“It is the aim of the modern school, not to treat every position according to one general law, but according to the principle inherent in the position”
When we start learning chess, we are often given general principles or “rules of thumb” to follow. Here are an example of some general principles we may have learned along the way:
- In the opening, we should control the center, develop our pieces, and castle fairly early.
- Don’t move a piece more than once in the first ten moves.
- In the endgame, your rook should be behind passed pawns, both yours and your opponents.
- A knight on the rim is dim.
- When ahead in material, trade pieces but not pawns.
- When behind in material, trade pawns but not pieces.
You get the idea.
These are very useful in our decision making process because they give us a short-cut and help to speed up decisions. They also give us a means to make evaluations within our positions.
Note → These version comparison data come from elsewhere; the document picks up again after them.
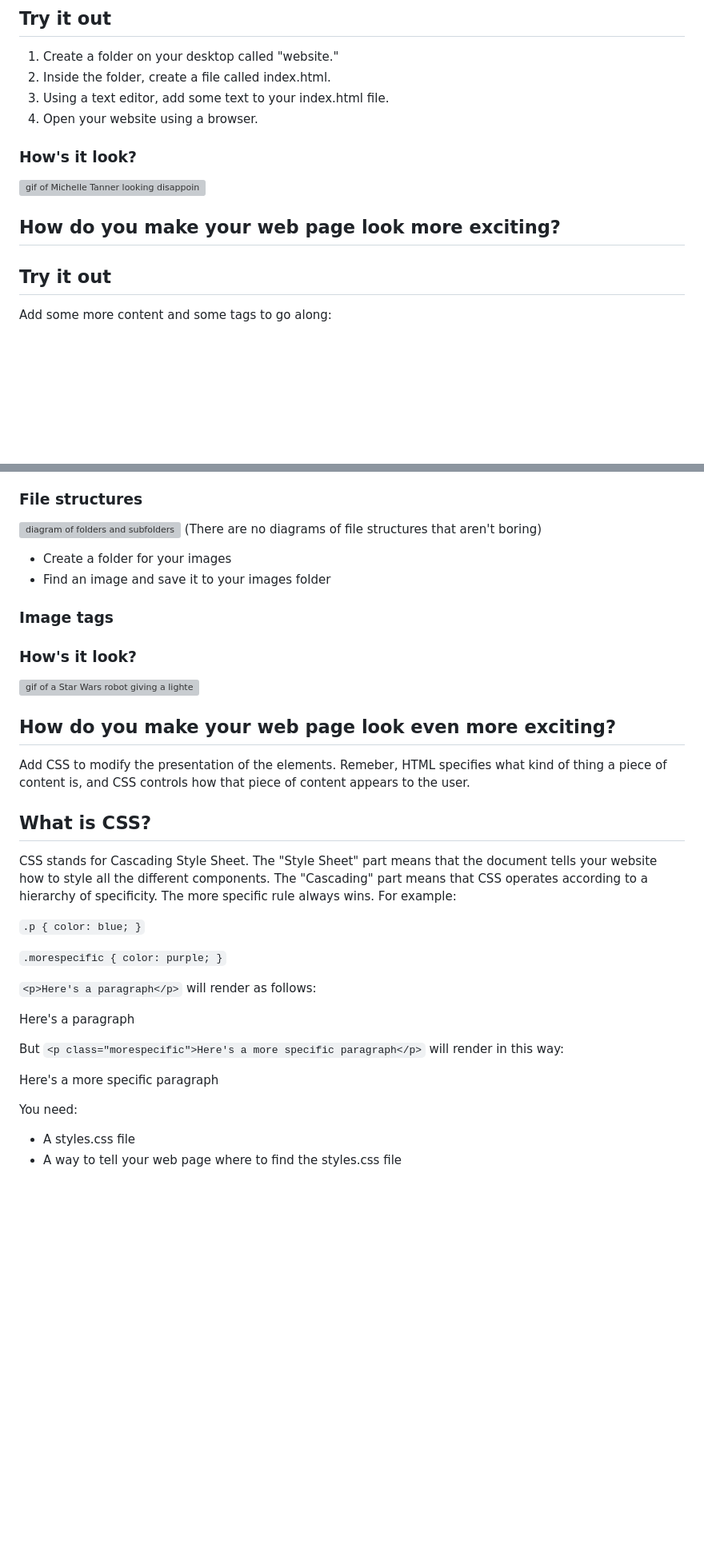
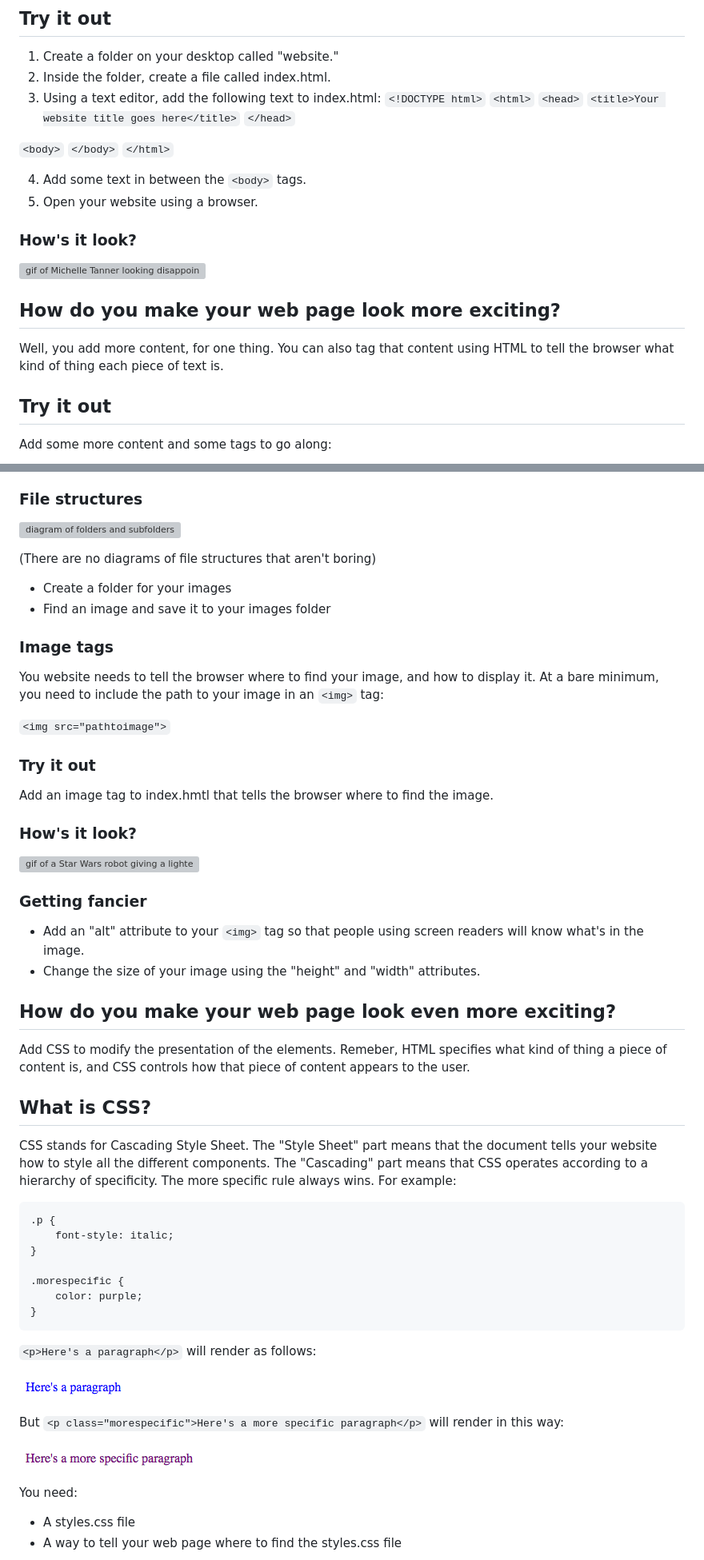
Before and after one commit to wludh/womenandtech, a Markdown page: howthewebworks.md, 2 parts joined by grey strips. Shown: that part at 80% size. Drawn GitHub-style; pictures changed too: blue.png (added), purple.png (added); blank space fills up the shorter version; grey boxes are pictures that could not be loaded.

Commit message:
more content

````diff
--- a/howthewebworks.md
+++ b/howthewebworks.md
@@ -26,14 +26,27 @@ You need:
 
 1. Create a folder on your desktop called "website."
 2. Inside the folder, create a file called index.html.
-3. Using a text editor, add some text to your index.html file.
-4. Open your website using a browser.
+3. Using a text editor, add the following text to index.html:
+`<!DOCTYPE html>`
+`<html>`
+`<head>`
+	`<title>Your website title goes here</title>`
+`</head>`
+
+`<body>`
+`</body>`
+`</html>`
+
+4. Add some text in between the `<body>` tags.
+5. Open your website using a browser.
 
 ### How's it look?
 
 ![gif of Michelle Tanner looking disappointed](https://media.giphy.com/media/MC8hMWWQ8wgtW/giphy.gif)
 
 ## How do you make your web page look more exciting?
+
+Well, you add more content, for one thing. You can also tag that content using HTML to tell the browser what kind of thing each piece of text is.
 
 ## Try it out
 
@@ -55,16 +68,29 @@ Of course it does! But where do you get the pictures? And where do they go?
 ### File structures
 
 ![diagram of folders and subfolders](https://zapier.cachefly.net/storage/photos/afcb5e29842a4dde75d47627f506941a.png)
+
 (There are no diagrams of file structures that aren't boring)
 
 - Create a folder for your images
 - Find an image and save it to your images folder
 
 ### Image tags
+You website needs to tell the browser where to find your image, and how to display it. At a bare minimum, you need to include the path to your image in an `<img>` tag:
+
+`<img src="pathtoimage">`
+
+### Try it out
+
+Add an image tag to index.hmtl that tells the browser where to find the image.
 
 ### How's it look?
 
 ![gif of a Star Wars robot giving a lighter thumbs-up](https://media.giphy.com/media/3o7abB06u9bNzA8lu8/giphy.gif)
+
+### Getting fancier
+
+- Add an "alt" attribute to your `<img>` tag so that people using screen readers will know what's in the image.
+- Change the size of your image using the "height" and "width" attributes.
 
 ## How do you make your web page look even more exciting?
 
@@ -74,21 +100,23 @@ Add CSS to modify the presentation of the elements. Remeber, HTML specifies what
 
 CSS stands for Cascading Style Sheet. The "Style Sheet" part means that the document tells your website how to style all the different components. The "Cascading" part means that CSS operates according to a hierarchy of specificity. The more specific rule always wins. For example:
 
-`.p {
-	color: blue;
-}`
+```
+.p {
+	font-style: italic;
+}
 
-`.morespecific {
+.morespecific {
 	color: purple;
-}`
+}
+```
 
 `<p>Here's a paragraph</p>` will render as follows:
 
-<p style="color:blue">Here's a paragraph</p>
+![A line of blue text that reads "Here's a paragraph"](./blue.png)
 
 But `<p class="morespecific">Here's a more specific paragraph</p>` will render in this way:
 
-<p style="color:purple">Here's a more specific paragraph</p>
+![A line of purple text that reads "Here's a more specific paragraph"](./purple.png)
 
 You need:
 - A styles.css file
````
Also changed, not shown: other parts of howthewebworks.md (+5 -4 lines).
All-in-all, it is good to learn these.
However, there are times and situations where general principles should be ignored or at least verified through concrete analysis and calculation. Especially as we get stronger as players, it is important to discern when we should follow specific general principles and when it is correct to deviate.
How do we know when we should do this? Admittedly, I think most of it comes from experience and study. However, here are a few ideas that you can consider during and after your games.
- When the position offers several viable moves with outcomes resulting in similar evaluations – e.g. one path is not clearly better than another – then following general principles can often provide us with a path to follow.
- The more critical a position is – the more uneven the evaluations between the best moves and less-good moves – then the more one should rely on concrete analysis.
- When you have a clear plan that can be backed up by concrete variations that leads to a clear advantage, it is often safe to ignore general principles.
- After your games, evaluate your decisions. Did you make decisions based on general principles that didn’t apply to that specific situation? Analyze whether your conception of the position was incorrect – e.g. you used the wrong principles to evaluate – or whether you miscalculated – e.g. the principles were correct, but you made an error in calculating the resulting position.
- Did you make decisions based on concrete variations that would have been better evaluated based on general principles? For example, quiet positions that may require deeper understanding of the positional elements but not necessarily the calculation of forced moves (since there aren’t many).
- In your opening repertoire, do you select openings that have clear plans and can be played successfully based on general understanding and principles? Or do you play openings that require a lot of memorization and specific moves that don’t necessarily follow general principles? Understanding this is very important to selecting and studying your openings.
To illustrate these points, I’d like to share a game that I think balances the following and use of general principles as well as the selective (and timely) ignoring of such principles.
In the game below, Capablanca aggressively strikes out against his opponent, weakening his own pawn structure while his king remains in the center. However, as we see in the game, it is all part of a grand plan. His opponent, Aron Nimzowitsch, allows an opposite color bishop endgame that general principles lead him to believe he could hold, but Capablanca’s grasp of the specific nature of the position leads him to victory.
In closing, please understand that I believe general principles are very useful and essential. However, we must understand the “when” and “why” of their use and be willing to go against them when the specifics of the position call for it.
Enjoy the game!